* PM says suspended tax will not return without consensus
PARIS, Dec 13 (Reuters) - The French government will not resurrect a controversial green tax that was suspended following violent protests unless a political consensus is reached on how to apply it, Prime Minister Jean-Marc Ayrault said on Friday.
The Socialist government last month froze its plans for the tax on trucks following protests by farmers and truckers in northwestern France, who clashed with police and torched dozens of toll gates designed to collect the levy.
Ayrault ordered a parliamentary commission to examine the so-called eco-tax, which was meant to raise nearly 1 billion euros ($1.4 billion) per year through automatic levies on trucks, but did not set a deadline for its implementation.
"The eco-tax will come back if there is a consensus," he told France Bleu Armorique radio.
"That's why I proposed that the National Assembly, which had voted unanimously in favour of the law, be put in charge of evaluating it and finding a solution."
Parliament originally passed the law under the previous conservative administration, but President Francois Hollande has faced the brunt of anger from Brittany farmers and truckers who say the tax will rob them of their livelihood.
If the government gave way on the green tax, it would add to a list of scrapped tax rises including a levy on corporate profits and new charges on special savings products, fuelling accusations that Hollande lacks authority as a leader.
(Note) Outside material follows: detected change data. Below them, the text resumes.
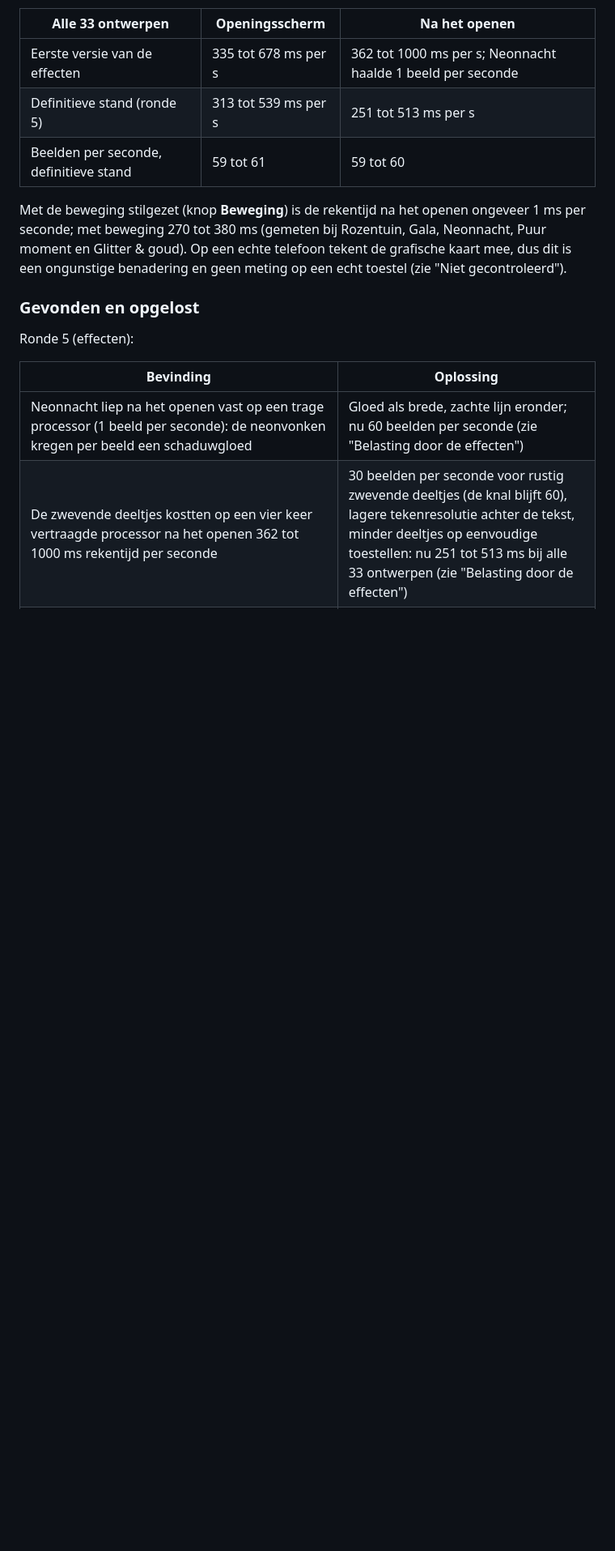
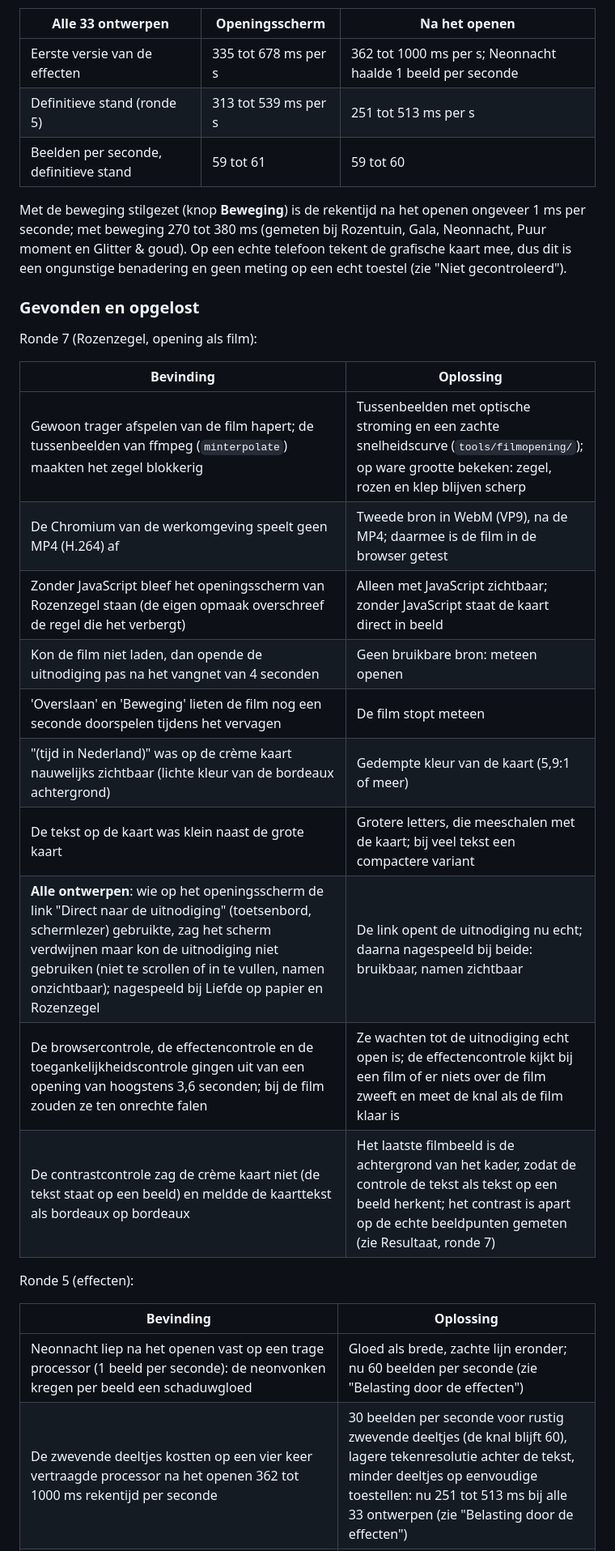
Before and after one commit to bootsman075-ops/vaylide.nl, a Markdown page: docs/CONTROLES.md, the part around one of its changes. Shown at 81% size. Drawn GitHub-style; blank space fills up the shorter version.

```diff
--- a/docs/CONTROLES.md
+++ b/docs/CONTROLES.md
@@ -160,6 +171,21 @@ Met de beweging stilgezet (knop **Beweging**) is de rekentijd na het openen onge
 
 ### Gevonden en opgelost
 
+Ronde 7 (Rozenzegel, opening als film):
+
+| Bevinding | Oplossing |
+|---|---|
+| Gewoon trager afspelen van de film hapert; de tussenbeelden van ffmpeg (`minterpolate`) maakten het zegel blokkerig | Tussenbeelden met optische stroming en een zachte snelheidscurve (`tools/filmopening/`); op ware grootte bekeken: zegel, rozen en klep blijven scherp |
+| De Chromium van de werkomgeving speelt geen MP4 (H.264) af | Tweede bron in WebM (VP9), na de MP4; daarmee is de film in de browser getest |
+| Zonder JavaScript bleef het openingsscherm van Rozenzegel staan (de eigen opmaak overschreef de regel die het verbergt) | Alleen met JavaScript zichtbaar; zonder JavaScript staat de kaart direct in beeld |
+| Kon de film niet laden, dan opende de uitnodiging pas na het vangnet van 4 seconden | Geen bruikbare bron: meteen openen |
+| 'Overslaan' en 'Beweging' lieten de film nog een seconde doorspelen tijdens het vervagen | De film stopt meteen |
+| "(tijd in Nederland)" was op de crème kaart nauwelijks zichtbaar (lichte kleur van de bordeaux achtergrond) | Gedempte kleur van de kaart (5,9:1 of meer) |
+| De tekst op de kaart was klein naast de grote kaart | Grotere letters, die meeschalen met de kaart; bij veel tekst een compactere variant |
+| **Alle ontwerpen**: wie op het openingsscherm de link "Direct naar de uitnodiging" (toetsenbord, schermlezer) gebruikte, zag het scherm verdwijnen maar kon de uitnodiging niet gebruiken (niet te scrollen of in te vullen, namen onzichtbaar); nagespeeld bij Liefde op papier en Rozenzegel | De link opent de uitnodiging nu echt; daarna nagespeeld bij beide: bruikbaar, namen zichtbaar |
+| De browsercontrole, de effectencontrole en de toegankelijkheidscontrole gingen uit van een opening van hoogstens 3,6 seconden; bij de film zouden ze ten onrechte falen | Ze wachten tot de uitnodiging echt open is; de effectencontrole kijkt bij een film of er niets over de film zweeft en meet de knal als de film klaar is |
+| De contrastcontrole zag de crème kaart niet (de tekst staat op een beeld) en meldde de kaarttekst als bordeaux op bordeaux | Het laatste filmbeeld is de achtergrond van het kader, zodat de controle de tekst als tekst op een beeld herkent; het contrast is apart op de echte beeldpunten gemeten (zie Resultaat, ronde 7) |
+
 Ronde 5 (effecten):
 
 | Bevinding | Oplossing |
```
Also changed, not shown: other parts of docs/CONTROLES.md (+13 -1 lines).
The protests led by groups wearing red bonnets, a reference to 17th century peasant revolts, were the toughest since Hollande came to power in May 2012 and imposed tax hikes to shrink the public deficit under pressure from European partners.
While a similar tax exists in Germany, and France's government says its main aim was to tax foreign trucks travelling through France, protestors argue it will destroy more jobs in the region's beleaguered food processing industry.
Protests caused hundreds of millions of euros in damage, while the government may face an 800-million-euro penalty if it breaches its contract with a company hired to collect the tax.
Leaders of the 'red bonnet' movement told French media they were determined to see the tax buried, despite an offer from the government to reduce it by 50 percent.
($1 = 0.7271 euros) (Reporting By Pierre-Henri Allain; Writing by Nicholas Vinocur; Editing by Catherine Evans)